After the movie, Mike said that watching it, he thought he came off as a “very scary guy,” and that’s true. I remember doing the narration for another Tyson documentary and I was allowed to ad lib, and I made the comment, “You train a pitbull, and you get mad when it eats the furniture.” And that’s why boxing is so rough—you take a brutal sport, and you train someone to fight like a barbarian and then ask them to be a gentleman; it’s a paradox. We want to see these guys kill each other, and then we turn around and want some other type of behavior. I think Mike really did the best he could with all the leeches and the other people around him expecting him to never lose.
And now, he’s starting all over again.
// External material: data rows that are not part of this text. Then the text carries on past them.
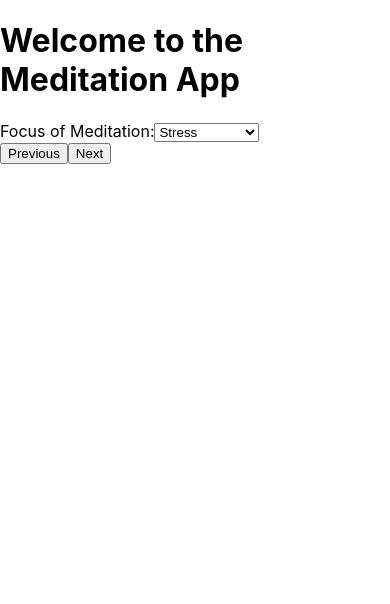
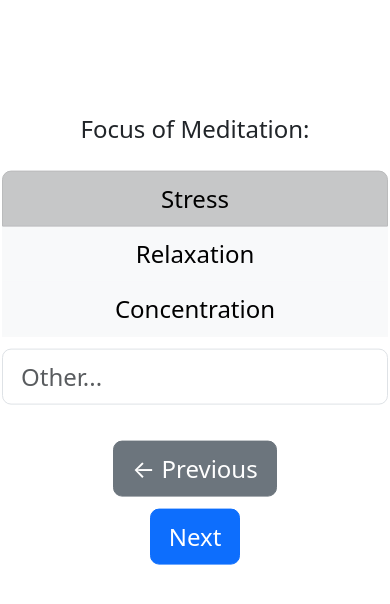
Before and after one commit to csiv23/ZenGen, a React (Create React App) app in the folder frontend/: page / in a window 390 px wide. Both pictures are taken after a click on the button "Next". Shown: the top 604 px of the page. Built offline with nearby package versions, Linux system fonts and the light colour scheme.

Commit message:
Added further styling and mobile support

```diff
--- a/frontend/src/App.css
+++ b/frontend/src/App.css
@@ -1,3 +1,9 @@
+body, html {
+  margin: 0;
+  padding: 0;
+  height: 100%; /* This ensures that .app-container can take up full viewport height */
+}
+
 .App {
   text-align: center;
 }
@@ -10,6 +16,20 @@
 @media (prefers-reduced-motion: no-preference) {
   .App-logo {
     animation: App-logo-spin infinite 20s linear;
+  }
+}
+
+
+
+@media screen and (min-width: 300px) { /* Example breakpoint for tablets and desktops */
+  body, html {
+    font-size: 24px; /* This will scale everything up by 25% compared to the default */
+  }
+}
+
+@media screen and (min-width: 1200px) { /* Example breakpoint for large desktops */
+  body, html {
+    font-size: 28px; /* This will scale everything up by 50% compared to the default */
   }
 }
 
@@ -27,6 +47,26 @@
 .App-link {
   color: #61dafb;
 }
+
+.app-container {
+  display: flex;
+  justify-content: center;
+  align-items: center;
+  height: 100vh;
+  margin: 0;
+  flex-direction: column;
+  transform: translateY(-10%);
+
+}
+
+body, h1, h2, h3, h4, h5, h6, p {
+  margin: 0;
+  padding: 0;
+}
+
+
+
+
 
 @keyframes App-logo-spin {
   from {
--- a/frontend/src/App.js
+++ b/frontend/src/App.js
@@ -2,6 +2,9 @@ import React, { useState, useRef } from 'react';
 import axios from 'axios';
 import MeditationPlayer from './MeditationPlayer';
 import MultiStepForm from './MultiStepForm';
+import 'bootstrap/dist/css/bootstrap.min.css';
+import "./App.css";
+
 
 window.onbeforeunload = function () {
   window.speechSynthesis.cancel();
@@ -71,7 +74,6 @@ function App() {
 
   return (
     <div className="app-container">
-      <h1>Welcome to the Meditation App</h1>
       {meditationText ? (
         <button onClick={handleTogglePlay}>
           {isPlaying ? 'Pause Meditation' : 'Play Meditation'}
--- /dev/null
+++ b/frontend/src/FocusChoice.css
@@ -0,0 +1,11 @@
+.focus-btn {
+    margin: 5px 0;
+    transition: background-color 0.3s ease;
+}
+
+.focus-btn.active {
+    background-color: #6c757d;  /* Grey color */
+    color: white;
+}
+
+/* Add any custom animation or transition styles as required */
--- a/frontend/src/MultiStepForm.js
+++ b/frontend/src/MultiStepForm.js
@@ -2,6 +2,7 @@ import React, { useState } from 'react';
 import LengthChoice from './choices/LengthChoice';
 import FocusChoice from './choices/FocusChoice';
 import MethodChoice from './choices/MethodChoice';
+import NavigationButtons from './NavigationButtons';
 
 function MultiStepForm(props) {
     const [currentStep, setCurrentStep] = useState(1);
@@ -14,7 +15,6 @@ function MultiStepForm(props) {
             setCurrentStep(4);  // move to "Generating Meditation..." screen
         }
     };
-
 
     const prevStep = () => {
         if (currentStep > 1) setCurrentStep(currentStep - 1);
@@ -47,16 +47,14 @@ function MultiStepForm(props) {
 
             {currentStep === 5 && <div>Play Meditation screen placeholder</div>}
 
-            <div className="button-container">
-                {currentStep > 1 && currentStep !== 4 && (
-                    <button onClick={prevStep}>Previous</button>
-                )}
-                {(currentStep < 4) && (
-                    <button onClick={nextStep}>
-                        {currentStep < 3 ? 'Next' : 'Submit'}
-                    </button>
-                )}
-            </div>
+            {(currentStep !== 4) && (
+                <NavigationButtons
+                    onPrevious={prevStep}
+                    onNext={nextStep}
+                    showPrevious={currentStep > 1}
+                    nextLabel={currentStep < 3 ? 'Next' : 'Submit'}
+                />
+            )}
         </div>
     );
 }
--- /dev/null
+++ b/frontend/src/NavigationButtons.js
@@ -0,0 +1,23 @@
+import React from 'react';
+import 'bootstrap/dist/css/bootstrap.min.css';
+
+function NavigationButtons({ onPrevious, onNext, showPrevious, nextLabel }) {
+    return (
+        <div className="container mt-4">
+            {/* Vertical Alignment */}
+            <div className="d-flex flex-column align-items-center">
+                {showPrevious && <button className="btn btn-secondary mb-2" onClick={onPrevious}>← Previous</button>}
+                <button className="btn btn-primary" onClick={onNext}>{nextLabel}</button>
+            </div>
+
+            {/* Horizontal Alignment
+            <div className="d-flex justify-content-between">
+                {showPrevious ? <button className="btn btn-secondary" onClick={onPrevious}>← Previous</button> : <div></div>}
+                <button className="btn btn-primary" onClick={onNext}>{nextLabel}</button>
+            </div>
+            */}
+        </div>
+    );
+}
+
+export default NavigationButtons;
--- a/frontend/src/choices/FocusChoice.js
+++ b/frontend/src/choices/FocusChoice.js
@@ -1,44 +1,39 @@
-import React, { useState, useEffect } from 'react';
+import React, { useState } from 'react';
+import '../FocusChoice.css'; // For custom styles
 
 function FocusChoice({ focusChoice, setFocusChoice }) {
-    const [selectedOption, setSelectedOption] = useState(focusChoice);
-    const [otherText, setOtherText] = useState('');
+    const options = ["stress", "relaxation", "concentration"];
+    const [otherValue, setOtherValue] = useState("");  // To hold the value of the "other..." input
 
-    useEffect(() => {
-        // Update parent state when local states change
-        if (selectedOption === 'other') {
-            setFocusChoice(otherText);
-        } else {
-            setFocusChoice(selectedOption);
-        }
-    }, [selectedOption, otherText]);
+    // Function to handle the change in "other..." input
+    const handleOtherChange = (event) => {
+        const value = event.target.value;
+        setOtherValue(value);
+        setFocusChoice(value);
+    };
 
     return (
-        <div>
-            <label htmlFor="focusChoice">Focus of Meditation:</label>
-            <select
-                id="focusChoice"
-                value={selectedOption}
-                onChange={e => setSelectedOption(e.target.value)}
-            >
-                <option value="stress">Stress</option>
-                <option value="relaxation">Relaxation</option>
-                <option value="concentration">Concentration</option>
-                <option value="other">Other</option>
-            </select>
-
-            {selectedOption === 'other' && (
-                <div>
-                    <label htmlFor="otherChoice">Specify:</label>
-                    <input
-                        type="text"
-                        id="otherChoice"
-                        value={otherText}
-                        onChange={e => setOtherText(e.target.value)}
-                        placeholder="Enter your focus"
-                    />
-                </div>
-            )}
+        <div className="d-flex flex-column justify-content-center align-items-center">
+            <p className="mb-3">Focus of Meditation:</p>
+            <div className="btn-group-vertical">
+                {options.map(option => (
+                    <button
+                        key={option}
+                        type="button"
+                        className={`btn btn-light length-btn ${focusChoice === option ? 'active' : ''}`}
+                        onClick={() => setFocusChoice(option)}
+                    >
+                        {option.charAt(0).toUpperCase() + option.slice(1)}
+                    </button>
+                ))}
+                <input
+                    type="text"
+                    placeholder="Other..."
+                    value={otherValue}
+                    onChange={handleOtherChange}
+                    className="form-control mt-2"  // Using Bootstrap's form-control class for styling
+                />
+            </div>
         </div>
     );
 }
--- a/frontend/src/choices/LengthChoice.js
+++ b/frontend/src/choices/LengthChoice.js
@@ -1,18 +1,24 @@
 import React from 'react';
+import '../FocusChoice.css'; // For custom styles
 
 function LengthChoice({ lengthChoice, setLengthChoice }) {
+    const lengths = ["short", "medium", "long"];
+
     return (
-        <div>
-            <label htmlFor="lengthChoice">Length of Meditation:</label>
-            <select
-                id="lengthChoice"
-                value={lengthChoice}
-                onChange={e => setLengthChoice(e.target.value)}
-            >
-                <option value="short">Short</option>
-                <option value="medium">Medium</option>
-                <option value="long">Long</option>
-            </select>
+        <div className="d-flex flex-column justify-content-center align-items-center">
+            <p className="mb-3">Length of Meditation:</p>
+            <div className="btn-group-vertical">
+                {lengths.map(length => (
+                    <button
+                        key={length}
+                        type="button"
+                        className={`btn btn-light length-btn ${lengthChoice === length ? 'active' : ''}`}
+                        onClick={() => setLengthChoice(length)}
+                    >
+                        {length.charAt(0).toUpperCase() + length.slice(1)}
+                    </button>
+                ))}
+            </div>
         </div>
     );
 }
--- a/frontend/src/choices/MethodChoice.js
+++ b/frontend/src/choices/MethodChoice.js
@@ -1,18 +1,24 @@
 import React from 'react';
+import './FocusChoice'; // For custom styles
 
 function MethodChoice({ methodChoice, setMethodChoice }) {
+    const methods = ["none", "guided", "mantra"];
+
     return (
-        <div>
-            <label htmlFor="methodChoice">Meditation Method:</label>
-            <select
-                id="methodChoice"
-                value={methodChoice}
-                onChange={e => setMethodChoice(e.target.value)}
-            >
-                <option value="none">None</option>
-                <option value="guided">Guided</option>
-                <option value="mantra">Mantra</option>
-            </select>
+        <div className="d-flex flex-column justify-content-center align-items-center">
+            <p className="mb-3">Meditation Method:</p>
+            <div className="btn-group-vertical">
+                {methods.map(method => (
+                    <button
+                        key={method}
+                        type="button"
+                        className={`btn btn-light focus-btn ${methodChoice === method ? 'active' : ''}`}
+                        onClick={() => setMethodChoice(method)}
+                    >
+                        {method === 'none' ? 'None' : method.charAt(0).toUpperCase() + method.slice(1)}
+                    </button>
+                ))}
+            </div>
         </div>
     );
 }
--- a/package.json
+++ b/package.json
@@ -1,6 +1,7 @@
 {
   "dependencies": {
     "bootstrap": "^5.3.1",
+    "normalize.css": "^8.0.1",
     "react-router-dom": "^6.15.0",
     "react-transition-group": "^4.4.5"
   }
```
Also changed, not shown: 1 other file (tests, documents, lock files or other folders).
He is at a ground zero in his life, and I think it’s so great that he bared his soul in this film. The jewel of it is that it’s all in his own words. When people read an interview from you, they don’t know if it's been edited or if it's in your own voice. But this was raw Mike. At this point in Mike’s life, he doesn’t have any endorsements, he doesn’t have any angles, he just said, “Yo I’m-a tell the truth.” When he was talking about the Holyfield fight and how angry he was getting, you felt him getting mad—saying “he was headbutting me and I was getting mad! You know, I didn’t go in there to bite this guy’s ear, but I snapped.” It was good to hear it from the horse’s mouth.
I can’t wait to see what he does now—I know Jamie Foxx will play him in the movie of his life, and that’s a great match. Jamie has the same love for Mike that we all have.
But you know, the real thing about Mike is he is always going to keep his game face on. Even when I saw him at the premiere and I said, we love you for doing this, he simply said, I want respect. He still wants to be a man, and baring himself this way isn’t easy. But I know deep down he is a good person, and that bleeds through in this film.
Ice-T is a Grammy-award winning rapper, actor, and author, who is credited with pioneering gangsta rap in the late 1980s. He plays Detective Odafin Tutuola on NBC’s Law & Order: Special Victims Unit.